> Collected data:
= = = = =

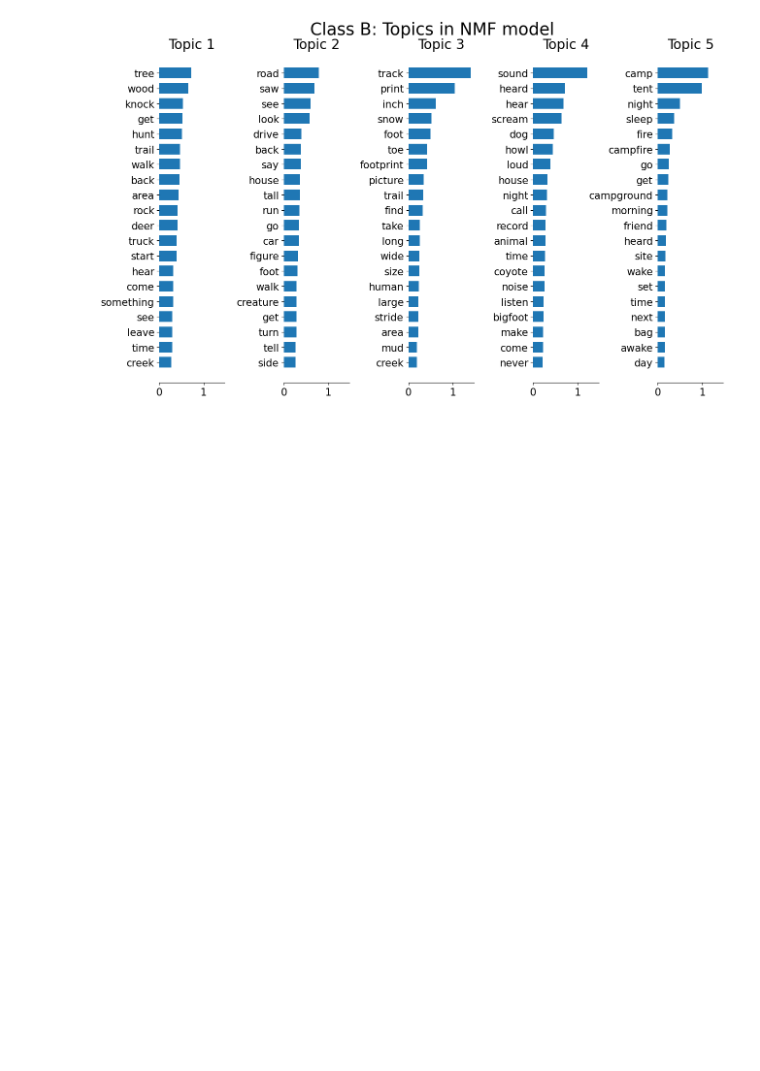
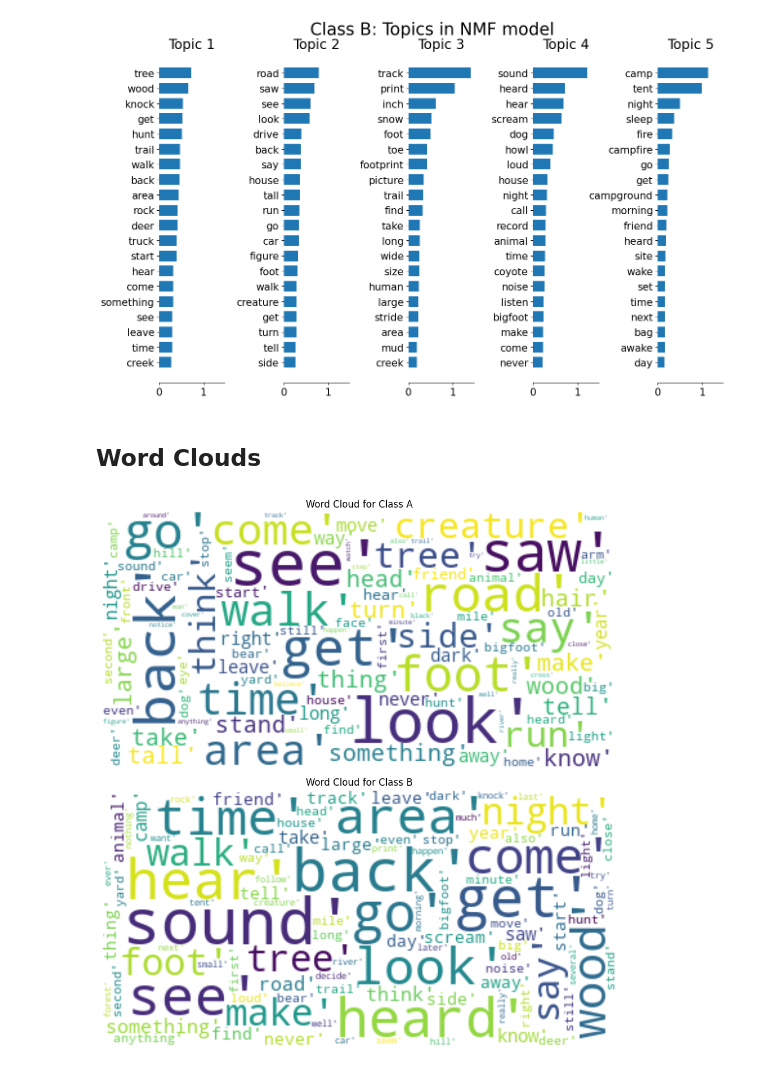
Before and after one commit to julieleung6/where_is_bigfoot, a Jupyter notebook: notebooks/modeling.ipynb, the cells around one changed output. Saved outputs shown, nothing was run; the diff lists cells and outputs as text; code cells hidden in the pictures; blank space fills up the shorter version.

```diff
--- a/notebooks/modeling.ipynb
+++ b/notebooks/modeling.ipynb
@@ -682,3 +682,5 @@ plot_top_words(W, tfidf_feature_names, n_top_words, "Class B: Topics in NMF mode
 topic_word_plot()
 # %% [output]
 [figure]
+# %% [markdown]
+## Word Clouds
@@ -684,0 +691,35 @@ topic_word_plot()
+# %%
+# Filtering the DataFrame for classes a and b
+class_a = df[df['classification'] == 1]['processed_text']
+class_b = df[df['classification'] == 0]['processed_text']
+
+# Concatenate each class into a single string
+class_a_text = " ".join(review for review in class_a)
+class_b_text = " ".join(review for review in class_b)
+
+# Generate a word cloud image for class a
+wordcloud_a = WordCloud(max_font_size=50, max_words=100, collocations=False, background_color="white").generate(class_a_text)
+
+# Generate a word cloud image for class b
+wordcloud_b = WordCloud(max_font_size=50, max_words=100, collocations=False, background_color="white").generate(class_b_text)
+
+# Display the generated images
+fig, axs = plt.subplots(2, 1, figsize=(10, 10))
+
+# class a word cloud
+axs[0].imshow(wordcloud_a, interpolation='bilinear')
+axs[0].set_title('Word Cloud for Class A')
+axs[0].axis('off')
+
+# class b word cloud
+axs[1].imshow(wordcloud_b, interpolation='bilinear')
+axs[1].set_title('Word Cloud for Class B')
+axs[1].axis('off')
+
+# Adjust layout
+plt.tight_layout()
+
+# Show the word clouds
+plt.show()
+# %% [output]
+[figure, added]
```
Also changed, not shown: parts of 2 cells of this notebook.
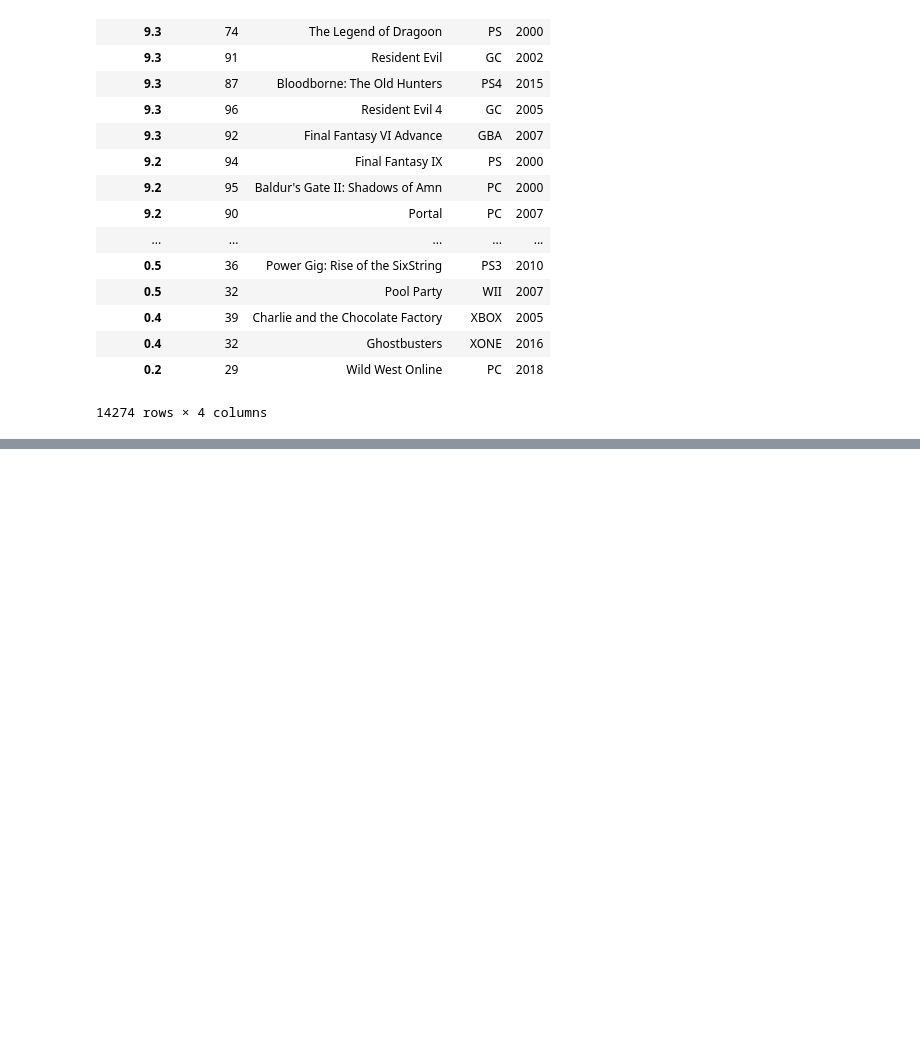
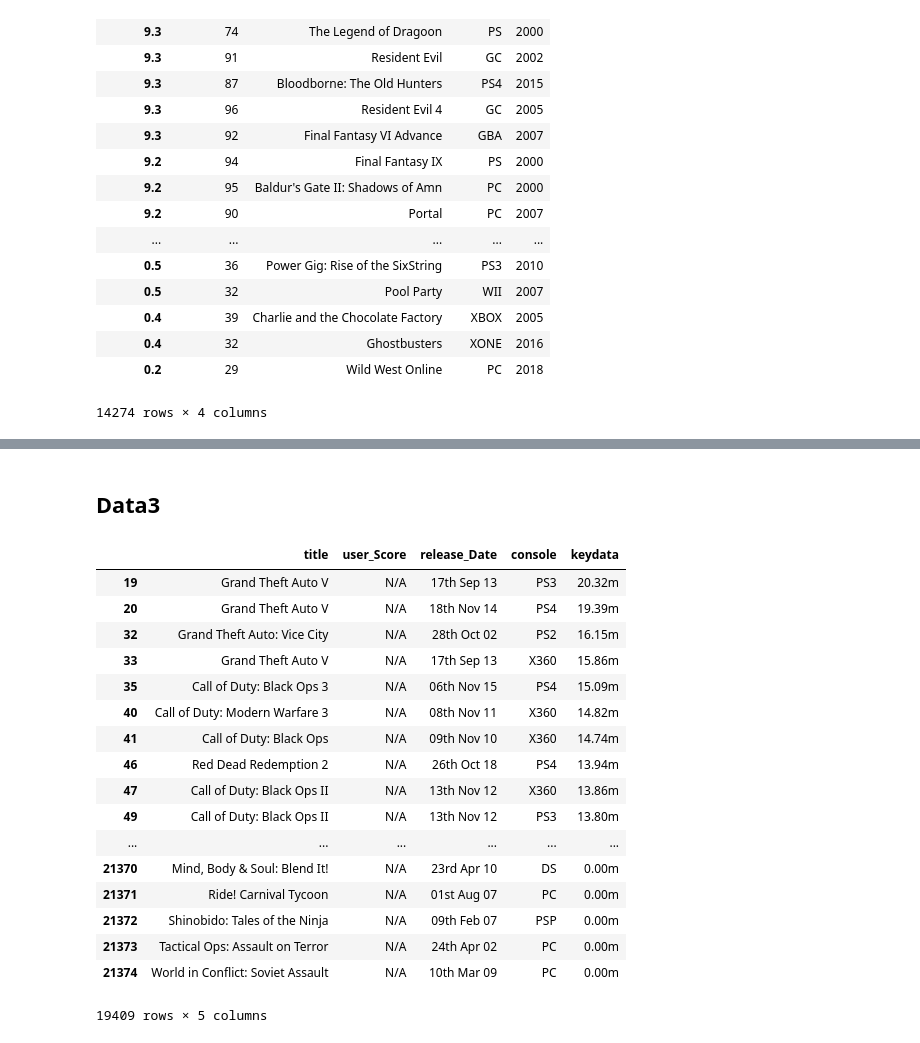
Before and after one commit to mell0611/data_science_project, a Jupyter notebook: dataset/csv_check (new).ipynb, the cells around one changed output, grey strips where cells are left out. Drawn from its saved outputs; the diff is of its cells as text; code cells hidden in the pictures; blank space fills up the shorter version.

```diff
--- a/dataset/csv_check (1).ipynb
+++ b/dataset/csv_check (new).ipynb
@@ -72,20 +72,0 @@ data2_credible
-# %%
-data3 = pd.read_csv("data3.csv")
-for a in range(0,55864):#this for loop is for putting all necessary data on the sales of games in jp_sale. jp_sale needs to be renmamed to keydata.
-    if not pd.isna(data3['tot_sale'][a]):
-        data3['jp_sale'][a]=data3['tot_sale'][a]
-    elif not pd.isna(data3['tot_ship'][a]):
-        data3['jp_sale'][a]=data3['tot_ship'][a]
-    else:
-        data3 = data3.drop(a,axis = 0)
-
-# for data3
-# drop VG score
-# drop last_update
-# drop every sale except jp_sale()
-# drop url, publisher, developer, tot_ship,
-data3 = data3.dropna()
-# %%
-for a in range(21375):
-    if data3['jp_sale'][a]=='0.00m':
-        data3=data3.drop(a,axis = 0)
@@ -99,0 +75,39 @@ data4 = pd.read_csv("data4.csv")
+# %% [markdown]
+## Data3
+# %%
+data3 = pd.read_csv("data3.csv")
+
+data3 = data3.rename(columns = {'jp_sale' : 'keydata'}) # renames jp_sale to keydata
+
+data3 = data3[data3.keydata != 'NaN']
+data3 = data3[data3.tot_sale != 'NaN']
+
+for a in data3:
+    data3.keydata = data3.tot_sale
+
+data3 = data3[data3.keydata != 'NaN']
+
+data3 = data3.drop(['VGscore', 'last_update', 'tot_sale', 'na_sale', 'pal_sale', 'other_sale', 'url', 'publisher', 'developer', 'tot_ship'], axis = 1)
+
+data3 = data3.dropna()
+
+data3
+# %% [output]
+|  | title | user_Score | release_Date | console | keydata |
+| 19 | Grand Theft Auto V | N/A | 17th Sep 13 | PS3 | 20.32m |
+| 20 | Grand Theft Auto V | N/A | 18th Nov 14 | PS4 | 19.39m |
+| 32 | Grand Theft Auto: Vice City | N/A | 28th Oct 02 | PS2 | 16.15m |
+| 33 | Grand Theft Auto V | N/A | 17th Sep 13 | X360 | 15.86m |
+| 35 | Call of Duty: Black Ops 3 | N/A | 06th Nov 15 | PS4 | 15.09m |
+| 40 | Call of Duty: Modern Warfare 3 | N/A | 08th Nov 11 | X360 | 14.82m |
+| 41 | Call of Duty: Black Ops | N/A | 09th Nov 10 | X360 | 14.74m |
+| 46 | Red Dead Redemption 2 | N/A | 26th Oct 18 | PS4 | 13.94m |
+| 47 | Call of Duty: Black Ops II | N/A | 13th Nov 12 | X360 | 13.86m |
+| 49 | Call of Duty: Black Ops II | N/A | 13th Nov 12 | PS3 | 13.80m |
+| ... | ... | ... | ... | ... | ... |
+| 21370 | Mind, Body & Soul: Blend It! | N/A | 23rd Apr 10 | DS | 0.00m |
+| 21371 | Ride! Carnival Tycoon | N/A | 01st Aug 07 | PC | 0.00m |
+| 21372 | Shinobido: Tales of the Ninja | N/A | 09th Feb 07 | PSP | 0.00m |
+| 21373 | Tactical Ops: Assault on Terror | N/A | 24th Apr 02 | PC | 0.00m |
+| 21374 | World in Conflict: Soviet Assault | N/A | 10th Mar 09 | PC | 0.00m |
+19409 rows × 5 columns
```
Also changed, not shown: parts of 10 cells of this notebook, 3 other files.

= = = = =

> Instructions to follow: Word for word, repeat the data above with the pictures left out.

> Response area:
Before and after one commit to julieleung6/where_is_bigfoot, a Jupyter notebook: notebooks/modeling.ipynb, the cells around one changed output. Saved outputs shown, nothing was run; the diff lists cells and outputs as text; code cells hidden in the pictures; blank space fills up the shorter version.

```diff
--- a/notebooks/modeling.ipynb
+++ b/notebooks/modeling.ipynb
@@ -682,3 +682,5 @@ plot_top_words(W, tfidf_feature_names, n_top_words, "Class B: Topics in NMF mode
 topic_word_plot()
 # %% [output]
 [figure]
+# %% [markdown]
+## Word Clouds
@@ -684,0 +691,35 @@ topic_word_plot()
+# %%
+# Filtering the DataFrame for classes a and b
+class_a = df[df['classification'] == 1]['processed_text']
+class_b = df[df['classification'] == 0]['processed_text']
+
+# Concatenate each class into a single string
+class_a_text = " ".join(review for review in class_a)
+class_b_text = " ".join(review for review in class_b)
+
+# Generate a word cloud image for class a
+wordcloud_a = WordCloud(max_font_size=50, max_words=100, collocations=False, background_color="white").generate(class_a_text)
+
+# Generate a word cloud image for class b
+wordcloud_b = WordCloud(max_font_size=50, max_words=100, collocations=False, background_color="white").generate(class_b_text)
+
+# Display the generated images
+fig, axs = plt.subplots(2, 1, figsize=(10, 10))
+
+# class a word cloud
+axs[0].imshow(wordcloud_a, interpolation='bilinear')
+axs[0].set_title('Word Cloud for Class A')
+axs[0].axis('off')
+
+# class b word cloud
+axs[1].imshow(wordcloud_b, interpolation='bilinear')
+axs[1].set_title('Word Cloud for Class B')
+axs[1].axis('off')
+
+# Adjust layout
+plt.tight_layout()
+
+# Show the word clouds
+plt.show()
+# %% [output]
+[figure, added]
```
Also changed, not shown: parts of 2 cells of this notebook.
Before and after one commit to mell0611/data_science_project, a Jupyter notebook: dataset/csv_check (new).ipynb, the cells around one changed output, grey strips where cells are left out. Drawn from its saved outputs; the diff is of its cells as text; code cells hidden in the pictures; blank space fills up the shorter version.

```diff
--- a/dataset/csv_check (1).ipynb
+++ b/dataset/csv_check (new).ipynb
@@ -72,20 +72,0 @@ data2_credible
-# %%
-data3 = pd.read_csv("data3.csv")
-for a in range(0,55864):#this for loop is for putting all necessary data on the sales of games in jp_sale. jp_sale needs to be renmamed to keydata.
-    if not pd.isna(data3['tot_sale'][a]):
-        data3['jp_sale'][a]=data3['tot_sale'][a]
-    elif not pd.isna(data3['tot_ship'][a]):
-        data3['jp_sale'][a]=data3['tot_ship'][a]
-    else:
-        data3 = data3.drop(a,axis = 0)
-
-# for data3
-# drop VG score
-# drop last_update
-# drop every sale except jp_sale()
-# drop url, publisher, developer, tot_ship,
-data3 = data3.dropna()
-# %%
-for a in range(21375):
-    if data3['jp_sale'][a]=='0.00m':
-        data3=data3.drop(a,axis = 0)
@@ -99,0 +75,39 @@ data4 = pd.read_csv("data4.csv")
+# %% [markdown]
+## Data3
+# %%
+data3 = pd.read_csv("data3.csv")
+
+data3 = data3.rename(columns = {'jp_sale' : 'keydata'}) # renames jp_sale to keydata
+
+data3 = data3[data3.keydata != 'NaN']
+data3 = data3[data3.tot_sale != 'NaN']
+
+for a in data3:
+    data3.keydata = data3.tot_sale
+
+data3 = data3[data3.keydata != 'NaN']
+
+data3 = data3.drop(['VGscore', 'last_update', 'tot_sale', 'na_sale', 'pal_sale', 'other_sale', 'url', 'publisher', 'developer', 'tot_ship'], axis = 1)
+
+data3 = data3.dropna()
+
+data3
+# %% [output]
+|  | title | user_Score | release_Date | console | keydata |
+| 19 | Grand Theft Auto V | N/A | 17th Sep 13 | PS3 | 20.32m |
+| 20 | Grand Theft Auto V | N/A | 18th Nov 14 | PS4 | 19.39m |
+| 32 | Grand Theft Auto: Vice City | N/A | 28th Oct 02 | PS2 | 16.15m |
+| 33 | Grand Theft Auto V | N/A | 17th Sep 13 | X360 | 15.86m |
+| 35 | Call of Duty: Black Ops 3 | N/A | 06th Nov 15 | PS4 | 15.09m |
+| 40 | Call of Duty: Modern Warfare 3 | N/A | 08th Nov 11 | X360 | 14.82m |
+| 41 | Call of Duty: Black Ops | N/A | 09th Nov 10 | X360 | 14.74m |
+| 46 | Red Dead Redemption 2 | N/A | 26th Oct 18 | PS4 | 13.94m |
+| 47 | Call of Duty: Black Ops II | N/A | 13th Nov 12 | X360 | 13.86m |
+| 49 | Call of Duty: Black Ops II | N/A | 13th Nov 12 | PS3 | 13.80m |
+| ... | ... | ... | ... | ... | ... |
+| 21370 | Mind, Body & Soul: Blend It! | N/A | 23rd Apr 10 | DS | 0.00m |
+| 21371 | Ride! Carnival Tycoon | N/A | 01st Aug 07 | PC | 0.00m |
+| 21372 | Shinobido: Tales of the Ninja | N/A | 09th Feb 07 | PSP | 0.00m |
+| 21373 | Tactical Ops: Assault on Terror | N/A | 24th Apr 02 | PC | 0.00m |
+| 21374 | World in Conflict: Soviet Assault | N/A | 10th Mar 09 | PC | 0.00m |
+19409 rows × 5 columns
```
Also changed, not shown: parts of 10 cells of this notebook, 3 other files.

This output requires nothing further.